In a whitepaper published today TRL's Fellows opined that not only is there a "strong technology push for autonomous vehicles" but also that "the potential benefits will only be delivered if ... society accepts and adopts automated vehicles."
Current road infrastructure may also need redesigning, they said, with particular focus on road signs and traffic signals.
"Re-engineering infrastructure for [autonomous vehicle sensor systems] rather than human drivers could optimise its use. For example, some Fellows posed the question as to how junctions should be redesigned," said the whitepaper's authors.
They acknowledged AI has its part to play, while warning that "with greater degrees of autonomy, the role of the driver will change", especially when "drivers are reduced to becoming part-time operators of vehicles". This is already a serious concern in commercial aviation, where autopilot tech has advanced to the stage where, in clear weather and undisrupted skies, onboard computers can fly an airliner from takeoff to landing without needing manual intervention.

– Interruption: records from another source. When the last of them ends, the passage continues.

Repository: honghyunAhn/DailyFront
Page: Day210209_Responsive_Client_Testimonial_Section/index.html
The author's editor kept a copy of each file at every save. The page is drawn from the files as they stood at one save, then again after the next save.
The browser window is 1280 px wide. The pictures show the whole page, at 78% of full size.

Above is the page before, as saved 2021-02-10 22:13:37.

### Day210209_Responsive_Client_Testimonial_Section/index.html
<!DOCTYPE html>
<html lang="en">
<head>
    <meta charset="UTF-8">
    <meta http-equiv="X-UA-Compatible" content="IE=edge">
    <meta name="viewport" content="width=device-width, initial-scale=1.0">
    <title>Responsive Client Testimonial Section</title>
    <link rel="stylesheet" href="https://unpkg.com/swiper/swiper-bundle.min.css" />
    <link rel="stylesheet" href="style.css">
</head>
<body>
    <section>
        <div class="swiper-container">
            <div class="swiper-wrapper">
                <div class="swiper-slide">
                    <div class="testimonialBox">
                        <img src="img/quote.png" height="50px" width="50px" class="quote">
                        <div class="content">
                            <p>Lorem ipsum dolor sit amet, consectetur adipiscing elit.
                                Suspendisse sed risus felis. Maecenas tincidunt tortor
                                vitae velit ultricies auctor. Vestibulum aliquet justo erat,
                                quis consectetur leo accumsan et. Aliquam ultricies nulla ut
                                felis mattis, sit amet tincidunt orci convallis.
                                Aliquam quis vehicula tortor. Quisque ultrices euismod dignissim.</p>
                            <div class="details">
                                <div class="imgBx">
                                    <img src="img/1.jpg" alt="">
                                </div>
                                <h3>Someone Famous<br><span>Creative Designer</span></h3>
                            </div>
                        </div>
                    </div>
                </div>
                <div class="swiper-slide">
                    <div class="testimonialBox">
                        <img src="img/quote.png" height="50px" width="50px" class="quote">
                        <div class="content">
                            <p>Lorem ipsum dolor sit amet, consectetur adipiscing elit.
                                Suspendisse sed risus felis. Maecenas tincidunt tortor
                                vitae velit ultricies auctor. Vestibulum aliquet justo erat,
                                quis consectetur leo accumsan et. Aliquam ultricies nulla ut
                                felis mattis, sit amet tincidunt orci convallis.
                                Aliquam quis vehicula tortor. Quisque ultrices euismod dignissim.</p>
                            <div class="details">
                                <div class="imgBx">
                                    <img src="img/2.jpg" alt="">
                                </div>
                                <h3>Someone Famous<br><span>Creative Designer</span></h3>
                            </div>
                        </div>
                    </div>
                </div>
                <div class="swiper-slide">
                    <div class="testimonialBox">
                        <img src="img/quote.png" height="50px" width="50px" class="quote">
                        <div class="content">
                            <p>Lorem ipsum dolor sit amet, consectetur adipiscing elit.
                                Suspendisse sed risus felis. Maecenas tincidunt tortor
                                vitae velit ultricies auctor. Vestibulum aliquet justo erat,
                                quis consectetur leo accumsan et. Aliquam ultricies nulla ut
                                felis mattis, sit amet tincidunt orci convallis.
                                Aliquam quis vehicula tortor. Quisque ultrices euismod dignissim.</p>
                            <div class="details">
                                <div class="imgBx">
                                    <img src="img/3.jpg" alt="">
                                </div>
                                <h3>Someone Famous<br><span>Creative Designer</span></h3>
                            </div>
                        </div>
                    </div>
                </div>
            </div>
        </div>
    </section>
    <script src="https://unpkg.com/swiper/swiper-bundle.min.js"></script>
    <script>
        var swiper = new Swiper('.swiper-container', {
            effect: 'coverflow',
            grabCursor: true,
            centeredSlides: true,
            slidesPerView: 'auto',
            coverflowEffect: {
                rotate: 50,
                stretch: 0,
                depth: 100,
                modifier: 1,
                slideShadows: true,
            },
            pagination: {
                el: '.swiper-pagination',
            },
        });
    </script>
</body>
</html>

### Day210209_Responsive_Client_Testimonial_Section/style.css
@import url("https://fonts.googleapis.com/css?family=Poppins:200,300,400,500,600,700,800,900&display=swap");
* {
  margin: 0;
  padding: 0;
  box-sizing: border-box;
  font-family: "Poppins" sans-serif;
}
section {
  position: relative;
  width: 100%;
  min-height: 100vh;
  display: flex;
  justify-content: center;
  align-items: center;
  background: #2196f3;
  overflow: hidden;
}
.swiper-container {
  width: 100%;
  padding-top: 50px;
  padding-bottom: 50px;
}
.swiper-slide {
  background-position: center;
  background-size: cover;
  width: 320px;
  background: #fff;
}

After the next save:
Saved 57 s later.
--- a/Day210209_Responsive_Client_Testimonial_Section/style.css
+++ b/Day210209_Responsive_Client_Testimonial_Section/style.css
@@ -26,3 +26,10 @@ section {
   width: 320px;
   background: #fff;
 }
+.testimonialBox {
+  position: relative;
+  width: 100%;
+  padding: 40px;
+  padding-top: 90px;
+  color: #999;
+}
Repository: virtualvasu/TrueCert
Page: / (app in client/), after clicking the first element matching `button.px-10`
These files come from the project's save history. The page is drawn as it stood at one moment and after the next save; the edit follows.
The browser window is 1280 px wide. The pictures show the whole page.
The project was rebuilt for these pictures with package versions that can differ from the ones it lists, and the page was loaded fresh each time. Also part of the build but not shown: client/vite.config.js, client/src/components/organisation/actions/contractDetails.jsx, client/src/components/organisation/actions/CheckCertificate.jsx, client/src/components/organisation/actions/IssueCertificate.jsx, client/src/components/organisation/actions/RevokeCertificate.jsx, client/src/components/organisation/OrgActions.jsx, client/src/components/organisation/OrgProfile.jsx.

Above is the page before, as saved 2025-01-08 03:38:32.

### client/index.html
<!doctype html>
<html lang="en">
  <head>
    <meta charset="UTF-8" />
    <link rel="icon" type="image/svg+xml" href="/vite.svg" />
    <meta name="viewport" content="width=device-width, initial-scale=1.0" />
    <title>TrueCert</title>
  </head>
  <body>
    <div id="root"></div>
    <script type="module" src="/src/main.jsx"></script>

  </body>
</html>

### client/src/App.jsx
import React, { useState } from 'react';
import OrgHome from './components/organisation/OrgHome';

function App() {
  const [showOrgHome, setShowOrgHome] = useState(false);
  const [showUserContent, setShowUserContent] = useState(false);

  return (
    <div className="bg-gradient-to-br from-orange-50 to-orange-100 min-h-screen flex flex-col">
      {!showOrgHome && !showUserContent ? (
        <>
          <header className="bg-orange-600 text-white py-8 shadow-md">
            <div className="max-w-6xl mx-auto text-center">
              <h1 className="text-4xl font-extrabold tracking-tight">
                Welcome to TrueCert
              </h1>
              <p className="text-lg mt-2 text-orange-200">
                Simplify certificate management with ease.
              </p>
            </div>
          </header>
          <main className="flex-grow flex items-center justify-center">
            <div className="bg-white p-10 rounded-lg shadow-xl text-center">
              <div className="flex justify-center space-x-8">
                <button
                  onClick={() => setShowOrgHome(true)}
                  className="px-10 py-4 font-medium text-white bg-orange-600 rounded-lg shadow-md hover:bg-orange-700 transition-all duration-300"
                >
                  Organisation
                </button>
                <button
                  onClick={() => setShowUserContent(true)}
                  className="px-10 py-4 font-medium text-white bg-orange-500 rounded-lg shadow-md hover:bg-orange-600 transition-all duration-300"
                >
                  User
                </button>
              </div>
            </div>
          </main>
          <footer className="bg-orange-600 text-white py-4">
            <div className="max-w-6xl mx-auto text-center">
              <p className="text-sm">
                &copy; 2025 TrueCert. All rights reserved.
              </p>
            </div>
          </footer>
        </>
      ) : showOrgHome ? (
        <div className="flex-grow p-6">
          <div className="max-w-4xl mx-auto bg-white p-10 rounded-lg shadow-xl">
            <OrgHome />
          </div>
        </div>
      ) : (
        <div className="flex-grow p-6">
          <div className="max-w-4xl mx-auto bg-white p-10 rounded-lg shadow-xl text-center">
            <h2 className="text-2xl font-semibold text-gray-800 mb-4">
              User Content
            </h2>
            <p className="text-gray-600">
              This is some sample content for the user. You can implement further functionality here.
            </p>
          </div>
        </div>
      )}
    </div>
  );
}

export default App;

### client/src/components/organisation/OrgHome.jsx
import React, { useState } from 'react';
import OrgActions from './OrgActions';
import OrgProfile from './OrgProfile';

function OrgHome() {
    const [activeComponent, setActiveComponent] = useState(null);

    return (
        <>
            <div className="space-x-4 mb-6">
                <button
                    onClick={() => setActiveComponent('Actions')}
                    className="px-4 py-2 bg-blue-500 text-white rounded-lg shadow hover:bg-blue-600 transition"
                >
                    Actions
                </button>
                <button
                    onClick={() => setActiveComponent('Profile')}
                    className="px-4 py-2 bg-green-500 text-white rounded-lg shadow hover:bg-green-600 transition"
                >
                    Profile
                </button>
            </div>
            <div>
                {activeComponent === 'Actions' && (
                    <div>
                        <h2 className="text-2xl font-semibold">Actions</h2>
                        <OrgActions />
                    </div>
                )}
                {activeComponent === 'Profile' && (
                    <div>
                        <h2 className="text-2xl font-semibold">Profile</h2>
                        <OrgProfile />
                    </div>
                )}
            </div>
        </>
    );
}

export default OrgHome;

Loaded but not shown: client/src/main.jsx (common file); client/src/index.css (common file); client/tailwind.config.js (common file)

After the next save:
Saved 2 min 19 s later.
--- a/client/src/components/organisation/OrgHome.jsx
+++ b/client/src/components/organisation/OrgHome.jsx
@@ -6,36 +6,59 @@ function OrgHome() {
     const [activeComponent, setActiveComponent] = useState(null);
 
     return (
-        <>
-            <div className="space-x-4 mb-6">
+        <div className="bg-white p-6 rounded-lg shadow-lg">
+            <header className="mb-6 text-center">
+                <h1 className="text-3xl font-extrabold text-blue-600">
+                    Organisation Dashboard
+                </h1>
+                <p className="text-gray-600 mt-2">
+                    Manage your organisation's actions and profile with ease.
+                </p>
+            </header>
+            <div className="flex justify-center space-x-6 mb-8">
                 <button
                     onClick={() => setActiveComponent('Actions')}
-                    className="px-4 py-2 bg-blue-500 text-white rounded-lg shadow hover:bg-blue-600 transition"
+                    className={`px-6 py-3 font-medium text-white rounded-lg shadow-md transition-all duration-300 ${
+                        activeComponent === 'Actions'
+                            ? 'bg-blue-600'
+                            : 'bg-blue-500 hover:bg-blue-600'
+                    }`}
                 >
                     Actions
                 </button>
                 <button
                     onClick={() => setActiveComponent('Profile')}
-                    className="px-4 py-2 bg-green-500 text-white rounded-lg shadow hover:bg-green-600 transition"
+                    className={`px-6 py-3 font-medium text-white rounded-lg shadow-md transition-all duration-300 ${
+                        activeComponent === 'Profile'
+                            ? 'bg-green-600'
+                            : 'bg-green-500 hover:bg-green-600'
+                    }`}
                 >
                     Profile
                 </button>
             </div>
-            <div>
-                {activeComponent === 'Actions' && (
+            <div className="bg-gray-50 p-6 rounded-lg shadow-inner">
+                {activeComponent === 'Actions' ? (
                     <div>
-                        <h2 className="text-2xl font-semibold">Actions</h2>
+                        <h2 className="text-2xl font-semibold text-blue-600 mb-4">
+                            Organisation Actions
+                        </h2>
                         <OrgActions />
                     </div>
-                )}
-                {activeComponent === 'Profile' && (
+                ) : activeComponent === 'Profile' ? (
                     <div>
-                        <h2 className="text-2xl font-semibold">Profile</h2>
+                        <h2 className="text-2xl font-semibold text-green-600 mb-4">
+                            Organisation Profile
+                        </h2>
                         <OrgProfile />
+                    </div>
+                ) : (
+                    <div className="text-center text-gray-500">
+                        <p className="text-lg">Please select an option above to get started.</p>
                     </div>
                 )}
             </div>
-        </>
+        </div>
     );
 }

Operator and pilot trade unions alike worry that over-reliance on ever more competent autopilots is contributing to skill fade and loss of situational awareness at key stages of flight. The same could become true on the roads, say the TRL Fellows, who highlighted how "automation of the driving task ... will cause drivers to lose essential skills on which they depend".
"To lessen the risk to all road users, the government may need to update the driving test in response to new technology and driver skill requirements," they added.
Current British driverless car tech, such as the Selenium software developed by Oxford University startup spinout Oxbotica, relies on LIDAR and AI to both map and "learn" a fixed, repeated route; an Oxbotica rep told The Register at a demonstration event last month that its software learns the route, as driven once by a human driver, and then refreshes its memory every time it drives itself around that route – and it doesn't rely on GPS or other traditional external navigation sources. Neither, we were told, does it read road signs.
The software is written in C/C++ and the Ocado-backed electric van your correspondent saw at the demo runs it on an Ubuntu PC with a 12-core Intel Xeon CPU.
Selenium is currently deployed in one of the UK's highest profile driverless car trials in Woolwich, southeast London, under the banner of TRL's Gateway project. This consists of an autonomous electric van delivering groceries to residents; the idea is to test public reaction to the vehicle and see what needs improving. The van (which is closer to a milk float than a Ford Transit) is manned at all times by a human operator, as much for taking over in an emergency as to protect the vehicle against cheeky locals trying to interfere with it.
TRL's Fellows consist of academics and folk from "transport-related organisations" with a professional interest in future transport technology and developments. ®